**Exercise brief:**
Copy every line of the entries that includes the word "Lulus".

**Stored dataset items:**

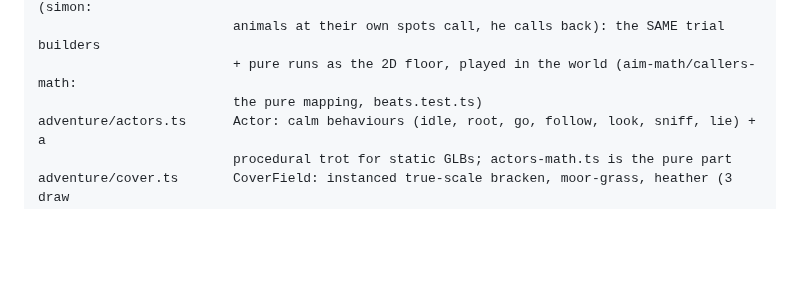
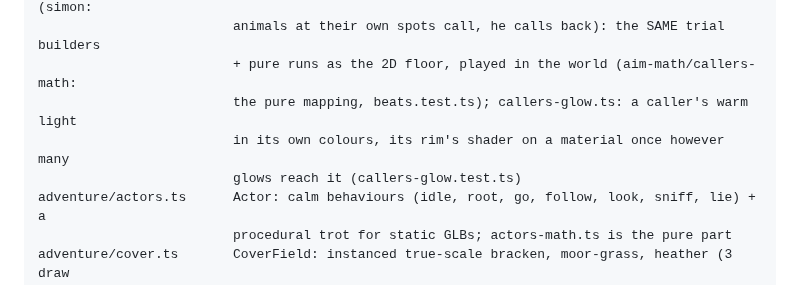
Before and after one commit to FlorisMo/alvah, a Markdown page: games/Ranger-Adventures/ARCHITECTURE.md, the part around the change. GitHub-like rendering; blank space fills up the shorter version.

Commit message:
ranger(docs): the callers' glow has its own module and test
Co-Authored-By: Claude Opus 5.5 (1M context) <noreply@anthropic.com>

```diff
--- a/games/Ranger-Adventures/ARCHITECTURE.md
+++ b/games/Ranger-Adventures/ARCHITECTURE.md
@@ -92,7 +92,9 @@ adventure/beats/         search.ts (zoeken), route.ts (corsi), choice.ts (rustkr
                          (wisselen: aim a camera at one of two named places), callers.ts (simon:
                          animals at their own spots call, he calls back): the SAME trial builders
                          + pure runs as the 2D floor, played in the world (aim-math/callers-math:
-                         the pure mapping, beats.test.ts)
+                         the pure mapping, beats.test.ts); callers-glow.ts: a caller's warm light
+                         in its own colours, its rim's shader on a material once however many
+                         glows reach it (callers-glow.test.ts)
 adventure/actors.ts      Actor: calm behaviours (idle, root, go, follow, look, sniff, lie) + a
                          procedural trot for static GLBs; actors-math.ts is the pure part
 adventure/cover.ts       CoverField: instanced true-scale bracken, moor-grass, heather (3 draw
```
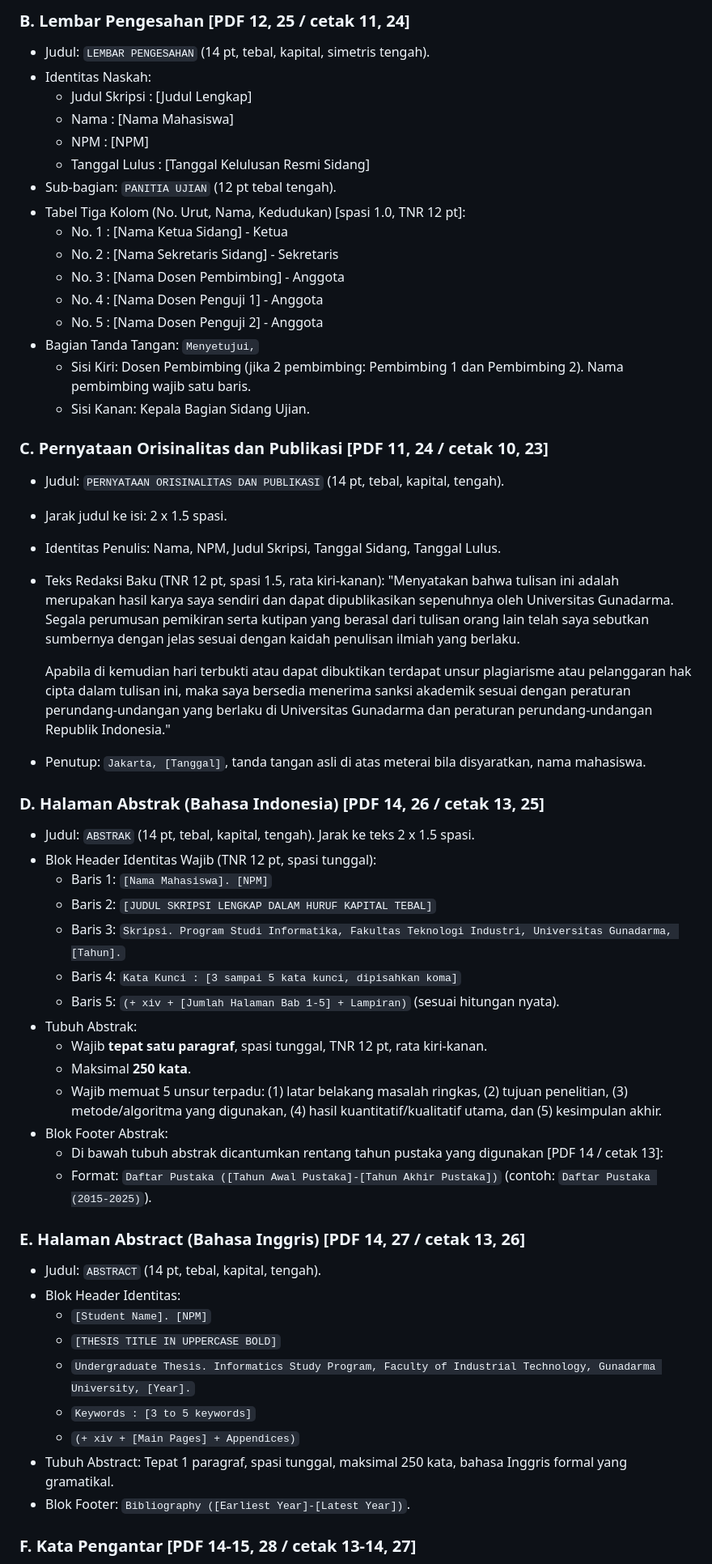
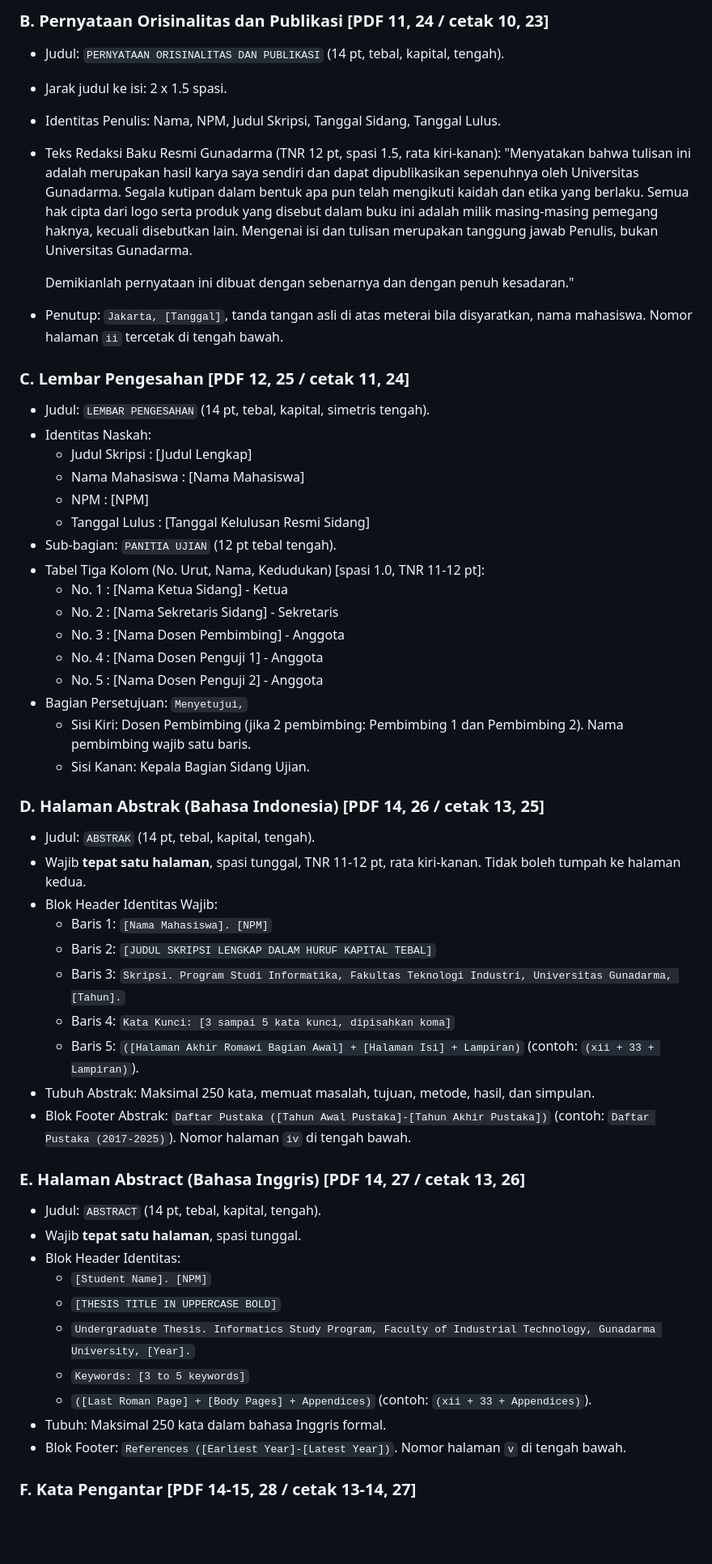
Before and after one commit to azrahudaya/skill-skripsi-informatika-gunadarma, a Markdown page: references/bagian-awal-naskah.md, the part around one of its changes. Shown at 81% size. Rendered like a GitHub page; blank space fills up the shorter version.

Commit message:
fix(frontmatter): align front-matter order, legal wording, and exact roman page rules

```diff
--- a/references/bagian-awal-naskah.md
+++ b/references/bagian-awal-naskah.md
@@ -55,58 +55,55 @@ Urutan halaman bagian awal wajib disusun tanpa tertukar [PDF 11 / cetak 10]:
 
-### B. Lembar Pengesahan [PDF 12, 25 / cetak 11, 24]
+### B. Pernyataan Orisinalitas dan Publikasi [PDF 11, 24 / cetak 10, 23]
+- Judul: `PERNYATAAN ORISINALITAS DAN PUBLIKASI` (14 pt, tebal, kapital, tengah).
+- Jarak judul ke isi: 2 x 1.5 spasi.
+- Identitas Penulis: Nama, NPM, Judul Skripsi, Tanggal Sidang, Tanggal Lulus.
+- Teks Redaksi Baku Resmi Gunadarma (TNR 12 pt, spasi 1.5, rata kiri-kanan):
+  "Menyatakan bahwa tulisan ini adalah merupakan hasil karya saya sendiri dan dapat dipublikasikan sepenuhnya oleh Universitas Gunadarma. Segala kutipan dalam bentuk apa pun telah mengikuti kaidah dan etika yang berlaku. Semua hak cipta dari logo serta produk yang disebut dalam buku ini adalah milik masing-masing pemegang haknya, kecuali disebutkan lain. Mengenai isi dan tulisan merupakan tanggung jawab Penulis, bukan Universitas Gunadarma.
+
+  Demikianlah pernyataan ini dibuat dengan sebenarnya dan dengan penuh kesadaran."
+- Penutup: `Jakarta, [Tanggal]`, tanda tangan asli di atas meterai bila disyaratkan, nama mahasiswa. Nomor halaman `ii` tercetak di tengah bawah.
+
+### C. Lembar Pengesahan [PDF 12, 25 / cetak 11, 24]
 - Judul: `LEMBAR PENGESAHAN` (14 pt, tebal, kapital, simetris tengah).
 - Identitas Naskah:
   * Judul Skripsi : [Judul Lengkap]
-  * Nama          : [Nama Mahasiswa]
+  * Nama Mahasiswa : [Nama Mahasiswa]
   * NPM           : [NPM]
   * Tanggal Lulus : [Tanggal Kelulusan Resmi Sidang]
 - Sub-bagian: `PANITIA UJIAN` (12 pt tebal tengah).
-- Tabel Tiga Kolom (No. Urut, Nama, Kedudukan) [spasi 1.0, TNR 12 pt]:
+- Tabel Tiga Kolom (No. Urut, Nama, Kedudukan) [spasi 1.0, TNR 11-12 pt]:
   * No. 1 : [Nama Ketua Sidang] - Ketua
   * No. 2 : [Nama Sekretaris Sidang] - Sekretaris
   * No. 3 : [Nama Dosen Pembimbing] - Anggota
   * No. 4 : [Nama Dosen Penguji 1] - Anggota
   * No. 5 : [Nama Dosen Penguji 2] - Anggota
-- Bagian Tanda Tangan:
+- Bagian Persetujuan:
   `Menyetujui,`
   * Sisi Kiri: Dosen Pembimbing (jika 2 pembimbing: Pembimbing 1 dan Pembimbing 2). Nama pembimbing wajib satu baris.
   * Sisi Kanan: Kepala Bagian Sidang Ujian.
 
-### C. Pernyataan Orisinalitas dan Publikasi [PDF 11, 24 / cetak 10, 23]
-- Judul: `PERNYATAAN ORISINALITAS DAN PUBLIKASI` (14 pt, tebal, kapital, tengah).
-- Jarak judul ke isi: 2 x 1.5 spasi.
-- Identitas Penulis: Nama, NPM, Judul Skripsi, Tanggal Sidang, Tanggal Lulus.
-- Teks Redaksi Baku (TNR 12 pt, spasi 1.5, rata kiri-kanan):
-  "Menyatakan bahwa tulisan ini adalah merupakan hasil karya saya sendiri dan dapat dipublikasikan sepenuhnya oleh Universitas Gunadarma. Segala perumusan pemikiran serta kutipan yang berasal dari tulisan orang lain telah saya sebutkan sumbernya dengan jelas sesuai dengan kaidah penulisan ilmiah yang berlaku.
-
-  Apabila di kemudian hari terbukti atau dapat dibuktikan terdapat unsur plagiarisme atau pelanggaran hak cipta dalam tulisan ini, maka saya bersedia menerima sanksi akademik sesuai dengan peraturan perundang-undangan yang berlaku di Universitas Gunadarma dan peraturan perundang-undangan Republik Indonesia."
-- Penutup: `Jakarta, [Tanggal]`, tanda tangan asli di atas meterai bila disyaratkan, nama mahasiswa.
-
 ### D. Halaman Abstrak (Bahasa Indonesia) [PDF 14, 26 / cetak 13, 25]
-- Judul: `ABSTRAK` (14 pt, tebal, kapital, tengah). Jarak ke teks 2 x 1.5 spasi.
-- Blok Header Identitas Wajib (TNR 12 pt, spasi tunggal):
+- Judul: `ABSTRAK` (14 pt, tebal, kapital, tengah).
+- Wajib **tepat satu halaman**, spasi tunggal, TNR 11-12 pt, rata kiri-kanan. Tidak boleh tumpah ke halaman kedua.
+- Blok Header Identitas Wajib:
   * Baris 1: `[Nama Mahasiswa]. [NPM]`
   * Baris 2: `[JUDUL SKRIPSI LENGKAP DALAM HURUF KAPITAL TEBAL]`
   * Baris 3: `Skripsi. Program Studi Informatika, Fakultas Teknologi Industri, Universitas Gunadarma, [Tahun].`
-  * Baris 4: `Kata Kunci : [3 sampai 5 kata kunci, dipisahkan koma]`
-  * Baris 5: `(+ xiv + [Jumlah Halaman Bab 1-5] + Lampiran)` (sesuai hitungan nyata).
-- Tubuh Abstrak:
-  * Wajib **tepat satu paragraf**, spasi tunggal, TNR 12 pt, rata kiri-kanan.
-  * Maksimal **250 kata**.
-  * Wajib memuat 5 unsur terpadu: (1) latar belakang masalah ringkas, (2) tujuan penelitian, (3) metode/algoritma yang digunakan, (4) hasil kuantitatif/kualitatif utama, dan (5) kesimpulan akhir.
-- Blok Footer Abstrak:
-  * Di bawah tubuh abstrak dicantumkan rentang tahun pustaka yang digunakan [PDF 14 / cetak 13]:
-  * Format: `Daftar Pustaka ([Tahun Awal Pustaka]-[Tahun Akhir Pustaka])` (contoh: `Daftar Pustaka (2015-2025)`).
+  * Baris 4: `Kata Kunci: [3 sampai 5 kata kunci, dipisahkan koma]`
+  * Baris 5: `([Halaman Akhir Romawi Bagian Awal] + [Halaman Isi] + Lampiran)` (contoh: `(xii + 33 + Lampiran)`).
+- Tubuh Abstrak: Maksimal 250 kata, memuat masalah, tujuan, metode, hasil, dan simpulan.
+- Blok Footer Abstrak: `Daftar Pustaka ([Tahun Awal Pustaka]-[Tahun Akhir Pustaka])` (contoh: `Daftar Pustaka (2017-2025)`). Nomor halaman `iv` di tengah bawah.
 
 ### E. Halaman Abstract (Bahasa Inggris) [PDF 14, 27 / cetak 13, 26]
 - Judul: `ABSTRACT` (14 pt, tebal, kapital, tengah).
+- Wajib **tepat satu halaman**, spasi tunggal.
 - Blok Header Identitas:
   * `[Student Name]. [NPM]`
   * `[THESIS TITLE IN UPPERCASE BOLD]`
   * `Undergraduate Thesis. Informatics Study Program, Faculty of Industrial Technology, Gunadarma University, [Year].`
-  * `Keywords : [3 to 5 keywords]`
-  * `(+ xiv + [Main Pages] + Appendices)`
-- Tubuh Abstract: Tepat 1 paragraf, spasi tunggal, maksimal 250 kata, bahasa Inggris formal yang gramatikal.
-- Blok Footer: `Bibliography ([Earliest Year]-[Latest Year])`.
+  * `Keywords: [3 to 5 keywords]`
+  * `([Last Roman Page] + [Body Pages] + Appendices)` (contoh: `(xii + 33 + Appendices)`).
+- Tubuh: Maksimal 250 kata dalam bahasa Inggris formal.
+- Blok Footer: `References ([Earliest Year]-[Latest Year])`. Nomor halaman `v` di tengah bawah.
 
 ### F. Kata Pengantar [PDF 14-15, 28 / cetak 13-14, 27]
```
Also changed, not shown: other parts of references/bagian-awal-naskah.md (+32 -37 lines), SKILL.md (+1 -1 lines).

**Worked solution:**
+- Identitas Penulis: Nama, NPM, Judul Skripsi, Tanggal Sidang, Tanggal Lulus.
   * Tanggal Lulus : [Tanggal Kelulusan Resmi Sidang]
-- Identitas Penulis: Nama, NPM, Judul Skripsi, Tanggal Sidang, Tanggal Lulus.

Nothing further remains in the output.